The England manager, Roy Hodgson, is adamant that he will not bow to popular pressure and throw out the old guard as World Cup qualification begins on Friday in Moldova. In John Terry, Ashley Cole, Frank Lampard and Steven Gerrard, he has named four players in his squad with more than 75 caps each, and Wayne Rooney would have been another had he not been injured.
The transition to a younger group was started for him by his predecessor, Fabio Capello, with half of the much-maligned 2010 World Cup squad no longer included, but Hodgson is keen to avoid the mistake Chelsea made last season in dispensing with players prematurely.
"André Villas-Boas when he came into Chelsea decided that's the way he would go and maybe was advised to by the owner, and yet eventually they're the players who come back and win them the Champions' League," Hodgson said.
"I think they're still good enough. I want to win football matches and I won't be prepared to throw away players of the quality of Lampard and Terry and Gerrard until I'm sure there are much better players who can take their place. That's not happening in their club teams at the moment because they're very, very important members of them and when they don't play, their club teams miss them enormously.
He added: "When they let me down, maybe I'll say people were right, but they haven't done that as yet – quite the reverse. Terry and Gerrard were two of the most important people in the Euros."
A decision on Terry may be taken out of Hodgson's hands if he is found guilty on a Football Association charge relating to the Queens Park Rangers defender Anton Ferdinand, but his personal hearing has been delayed until after the games against Moldova and at home to Ukraine (for which many tickets remain unsold). In the meantime, Hodgson prefers a policy of gradual integration of young players such as Ryan Bertrand, Alex Oxlade-Chamberlain, Tom Cleverley and Daniel Sturridge.

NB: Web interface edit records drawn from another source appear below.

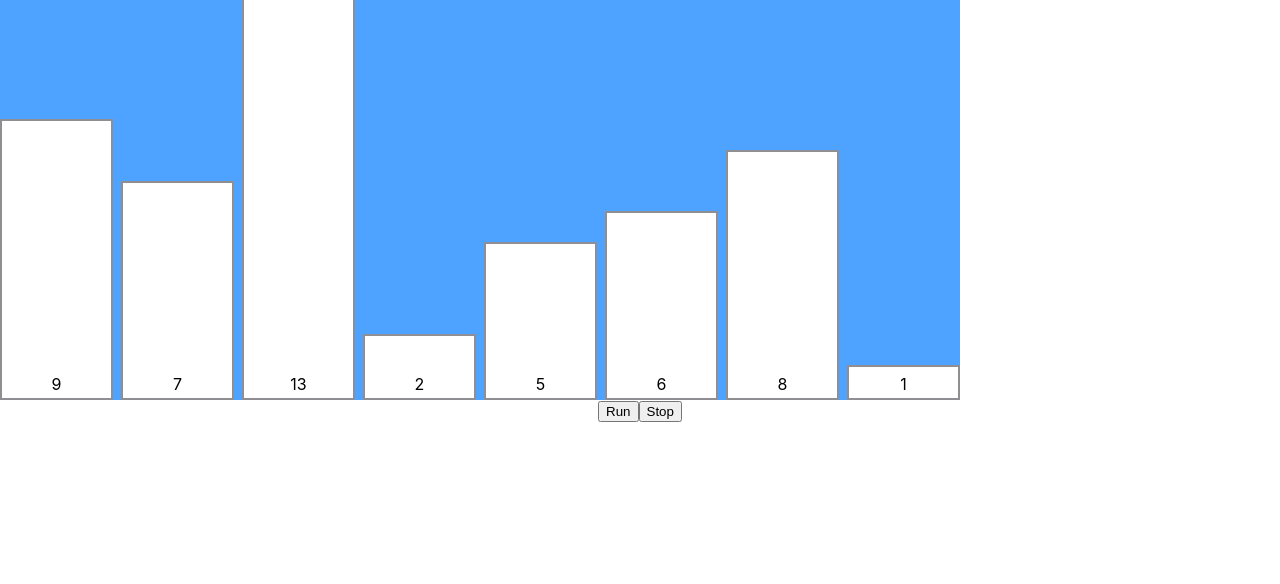
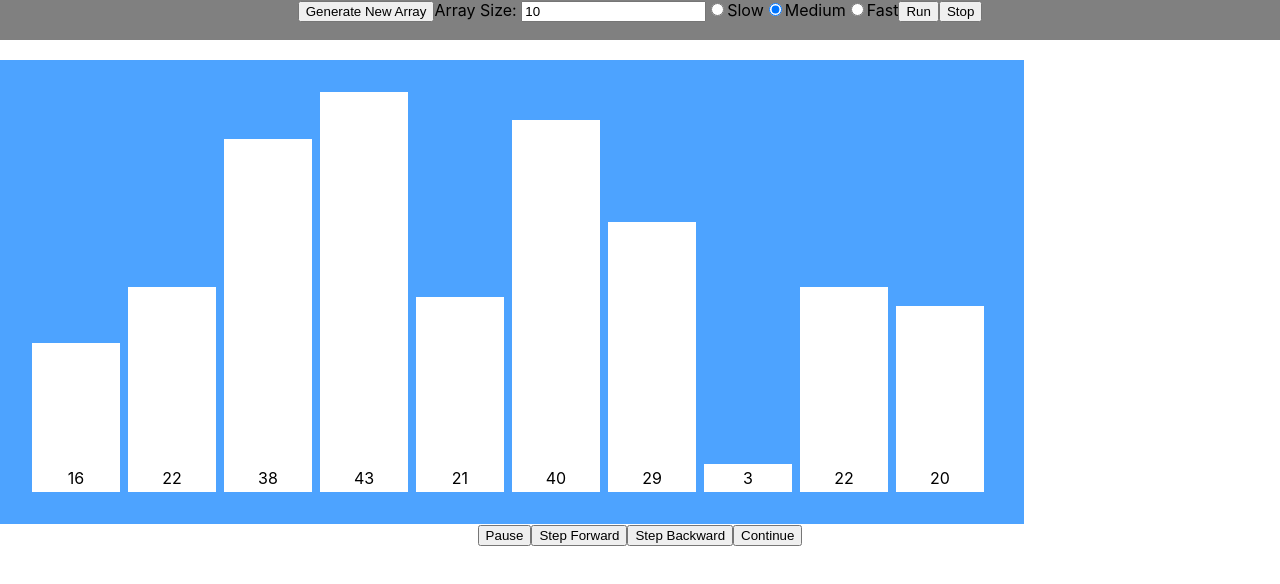
Before and after one commit to Prachurya35/sort-visualizer, a React (Create React App) app: page / in a window 1280 px wide. Shown: the top 584 px of the page. Built offline with nearby package versions, Linux system fonts and the light colour scheme.

Commit message:
new visualizer controls added for better user experience

```diff
--- a/src/App.css
+++ b/src/App.css
@@ -1,16 +1,11 @@
+@import './_settings/variables.css';
+
 .App {
   text-align: center;
 }
 
 .App-logo {
   height: 40vmin;
-  pointer-events: none;
-}
-
-@media (prefers-reduced-motion: no-preference) {
-  .App-logo {
-    animation: App-logo-spin infinite 20s linear;
-  }
 }
 
 .App-header {
@@ -25,14 +20,5 @@
 }
 
 .App-link {
-  color: #61dafb;
+  color: #09d3ac;
 }
-
-@keyframes App-logo-spin {
-  from {
-    transform: rotate(0deg);
-  }
-  to {
-    transform: rotate(360deg);
-  }
-}
--- a/src/App.js
+++ b/src/App.js
@@ -1,22 +1,27 @@
-import React, {Component} from 'react';
+import React, { Component } from 'react';
 import './App.css';
 
 import SortChart from './components/organisms/SortChart/';
 
 class App extends Component {
   state = {
-    numbers: [9, 7, 13, 2, 5, 6, 8, 1],
-    max_num: 0,
+    array: [],
+
+    arraySize: 10,
+    slowDown: 5,
+
     comparing: [],
     compared: [],
     sorted: [],
+
+    trace: [],
+    traceStep: -1,
+
     timeoutIds: []
   };
 
   componentDidMount() {
-    this.setState((prevState) => ({
-      max_num: Math.max(...prevState.numbers)
-    }));
+    this.generateRandomArray(this.state.arraySize);
   }
 
   clearTimeouts = () => {
@@ -25,28 +30,28 @@ class App extends Component {
     );
   };
 
-  runVisualizer = (trace) => {
-    const timeoutIds = [];
+  generateRandomArray(max = 10) {
+    // Generate pseudo-random number between 1 and max
+    function getRandomInt(max) {
+      return Math.floor(Math.random() * Math.floor(max)) + 1;
+    }
 
-    trace.forEach((item, i) => {
-      let timeoutId = setTimeout(
-        (item) => {
-          this.setState({
-            current: [item.j, item.j + 1],
-            numbers: item.nums,
-            comparing: item.comparing,
-            compared: item.compared,
-            sorted: item.sorted
-          });
-        },
-        i * 400,
-        item
-      );
+    // Generate an array of length max
+    const array = Array(max)
+      .fill(0)
+      .map(() => getRandomInt(max * 5));
 
-      timeoutIds.push(timeoutId);
-    });
+    this.clearTimeouts();
+    this.setState({ array, trace: [], traceStep: -1 });
+  }
 
-    this.setState({ timeoutIds });
+  handleArraySizeChange = (e) => {
+    e.preventDefault();
+    this.clearTimeouts();
+    let size = Number(e.target.value);
+    size = size > 100 ? 100 : size;
+    size = size < 0 ? 0 : size;
+    this.setState({ arraySize: size }, this.generateRandomArray(size));
   };
 
   bubbleSort = (nums) => {
@@ -122,8 +127,110 @@ class App extends Component {
     return trace;
   };
 
+  _changeVisualState = (visualState) => {
+    this.setState({
+      current: [visualState.j, visualState.j + 1],
+      array: visualState.nums,
+      comparing: visualState.comparing,
+      compared: visualState.compared,
+      sorted: visualState.sorted
+    });
+  };
+
+  runVisualizer = (trace) => {
+    const timeoutIds = [];
+
+    trace.forEach((item, i) => {
+      let timeoutId = setTimeout(
+        (item) => {
+          this.setState(
+            (prevState) => ({
+              traceStep: prevState.traceStep + 1
+            }),
+            this._changeVisualState(item)
+          );
+        },
+        i * (this.state.slowDown / this.state.arraySize) * 1000,
+        item
+      );
+
+      timeoutIds.push(timeoutId);
+    });
+
+    this.setState({ timeoutIds });
+  };
+
   stop = () => {
     this.clearTimeouts();
+  };
+
+  pause = () => {
+    this.clearTimeouts();
+  };
+
+  continue = () => {
+    const trace = this.state.trace.slice(this.state.traceStep);
+    this.runVisualizer(trace);
+  };
+
+  stepForward = () => {
+    const trace = this.state.trace;
+    const step = this.state.traceStep;
+    if (step < trace.length - 1) {
+      const item = trace[step + 1];
+      this.setState(
+        { traceStep: step + 1 },
+        this._changeVisualState(item)
+      );
+    }
+
+    /*  this.setState((prevState) => {
+      const trace = prevState.trace;
+      const step = prevState.traceStep;
+
+      if (step < trace.length - 1) {
+        const item = trace[step + 1];
+        this._changeVisualState(item);
+        return {
+          // current: [item.j, item.j + 1],
+          // array: item.nums,
+          // comparing: item.comparing,
+          // compared: item.compared,
+          // sorted: item.sorted,
+          traceStep: step + 1
+        };
+      }
+    }); */
+  };
+
+  stepBackward = () => {
+    const trace = this.state.trace;
+    const step = this.state.traceStep;
+    if (step > 0) {
+      const item = trace[step - 1];
+      this.setState(
+        { traceStep: step - 1 },
+        this._changeVisualState(item)
+      );
+    }
+
+    /* this.setState((prevState) => {
+      const trace = prevState.trace;
+      const step = prevState.traceStep;
+
+      if (step > 0) {
+        const item = trace[step - 1];
+
+        return {
+          current: [item.j, item.j + 1],
+          array: item.nums,
+          comparing: item.comparing,
+          compared: item.compared,
+          sorted: item.sorted,
+          traceStep: step - 1
+        };
+      }
+    }); */
   };
 
   run = () => {
@@ -131,27 +238,94 @@ class App extends Component {
     this.clearTimeouts();
 
     // Create a copy of the state array
-    const numbers = [...this.state.numbers];
+    const numbers = [...this.state.array];
 
     // Run sorting algorithm and build the trace
     const trace = this.bubbleSort(numbers);
     console.log(trace);
+    this.setState({ trace });
     // Run the visualizer
     this.runVisualizer(trace);
+    console.log(this.state);
   };
 
   render() {
     return (
       <div className="App">
-        <SortChart
-          numbers={this.state.numbers}
-          maxNum={this.state.max_num}
-          comparingIndices={this.state.comparing}
-          comparedIndices={this.state.compared}
-          sortedIndices={this.state.sorted}
-        />
-        <button onClick={this.run}>Run</button>
-        <button onClick={this.stop}>Stop</button>
+        <header
+          style={{
+            marginBottom: '20px',
+            backgroundColor: 'grey',
+            height: '40px'
+          }}
+        >
+          <button
+            onClick={this.generateRandomArray.bind(
+              this,
+              this.state.arraySize
+            )}
+          >
+            Generate New Array
+          </button>
+          <label>
+            Array Size:{' '}
+            <input
+              type="number"
+              max="100"
+              onChange={this.handleArraySizeChange}
+              value={this.state.arraySize}
+            />
+          </label>
+          <label>
+            <input
+              type="radio"
+              name="speed"
+              value="Slow"
+              onChange={() => this.setState({ slowDown: 10 })}
+            />
+            Slow
+          </label>
+          <label>
+            <input
+              type="radio"
+              name="speed"
+              value="Medium"
+              checked
+              onChange={() => this.setState({ slowDown: 5 })}
+            />
+            Medium
+          </label>
+          <label>
+            <input
+              type="radio"
+              name="speed"
+              value="Fast"
+              onChange={() => this.setState({ slowDown: 1 })}
+            />
+            Fast
+          </label>
+          {/* Array Speed Selector */}
+          {/* Create Slider */}
+          {/* Algorithm */}
+          <button onClick={this.run}>Run</button>
+          <button onClick={this.stop}>Stop</button>
+        </header>
+
+        <section>
+          <SortChart
+            numbers={this.state.array}
+            maxNum={Math.max(...this.state.array)}
+            comparingIndices={this.state.comparing}
+            comparedIndices={this.state.compared}
+            sortedIndices={this.state.sorted}
+          />
+
+          {/* Controls */}
+          <button onClick={this.pause}>Pause</button>
+          <button onClick={this.stepForward}>Step Forward</button>
+          <button onClick={this.stepBackward}>Step Backward</button>
+          <button onClick={this.continue}>Continue</button>
+        </section>
       </div>
     );
   }
--- a/src/components/atoms/Bar/index.js
+++ b/src/components/atoms/Bar/index.js
@@ -1,14 +1,23 @@
 import React from 'react';
 import './style.css';
 
-const Bar = ({ width, height, val, comparing, compared, sorted }) => {
+const Bar = ({
+  width,
+  height,
+  val,
+  comparing,
+  compared,
+  sorted,
+  style
+}) => {
   let classNames = 'Bar';
   if (comparing) classNames += ' Bar_comparing';
   if (compared) classNames += ' Bar_compared';
   if (sorted) classNames += ' Bar_sorted';
+
   return (
     <div
-      style={{ width: `${width}%`, height: `${height}%` }}
+      style={{ ...style, width: `${width}%`, height: `${height}%` }}
       className={classNames}
     >
       <span className="Bar__Text">{val}</span>
--- a/src/components/atoms/Bar/style.css
+++ b/src/components/atoms/Bar/style.css
@@ -2,7 +2,6 @@
 
 .Bar {
   background-color: white;
-  border: 2px solid var(--gray-500);
   display: flex;
   flex-direction: column reverse;
   align-items: flex-end;
--- a/src/components/organisms/SortChart/index.js
+++ b/src/components/organisms/SortChart/index.js
@@ -31,21 +31,24 @@ const getListOfBars = (
   sortedIndices
 ) => {
   return numbers.map((num, i) => {
-    let width = 100;
+    let width = 100 / numbers.length;
     let height = (num / maxNum) * 100;
     let comparing = comparingIndices.includes(i);
     let compared = comparedIndices.includes(i);
     let sorted = sortedIndices.includes(i);
 
+    let margin =
+      i === numbers.length ? '0' : width > 3 ? '0.5rem' : '0.125rem';
     return (
       <Bar
         key={`${i}_${num}`}
         width={width}
         height={height}
-        val={num}
+        val={width > 4 ? num : null}
         comparing={comparing}
         compared={compared}
         sorted={sorted}
+        style={{ marginRight: `${margin}` }}
       />
     );
   });
--- a/src/components/organisms/SortChart/style.css
+++ b/src/components/organisms/SortChart/style.css
@@ -4,16 +4,11 @@
   width: 960px;
   min-height: 400px;
   height: 50vh;
+  padding: 2rem;
+
   background-color: var(--blue-500);
+
   display: flex;
   flex-direction: row;
   align-items: flex-end;
 }
-
-.SortChart div {
-  margin-right: 0.5rem;
-}
-
-.SortChart div:last-child {
-  margin: 0;
-}
```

He has quickly resigned himself to losing players through injury as well as having others, like that younger generation, who are not first choices for their clubs. "That's not something I can say I'm happy about," he said. "I have to accept that, unfortunately. There is a situation today where the talent in the country, especially the younger talent, is going to get attracted to the bigger clubs to some extent who have quite strong squads and it's not always going to be easy for them to break into the team. So it's up to these lads to make sure they do get in."
At least previous fringe players such as Andy Carroll at West Ham and Adam Johnson at Sunderland, should now do so. As for the old guard, Hodgson will take his turn as the latest England manager to try to get Lampard and Gerrard working together. "They're both very good players," he said. "It's maybe just that when the game has taken place people haven't enjoyed what they saw.
"It's simple. They haven't been together in my time as England manager and I don't see any obstacles as to why they can't play together. I'm not going to be affected by past judgements of them playing together. I'll make my own judgements."
Rooney should be available for the October games against San Marino and Poland. "He's a player who can make our England team better and, when he's fit, it's up to him to prove that," said Hodgson. "There's no doubt he wants to play and he's eager to do a good job for England and I want to give him that chance. After that it will be up to him to seize that chance, to play well and put some of those past criticisms to bed."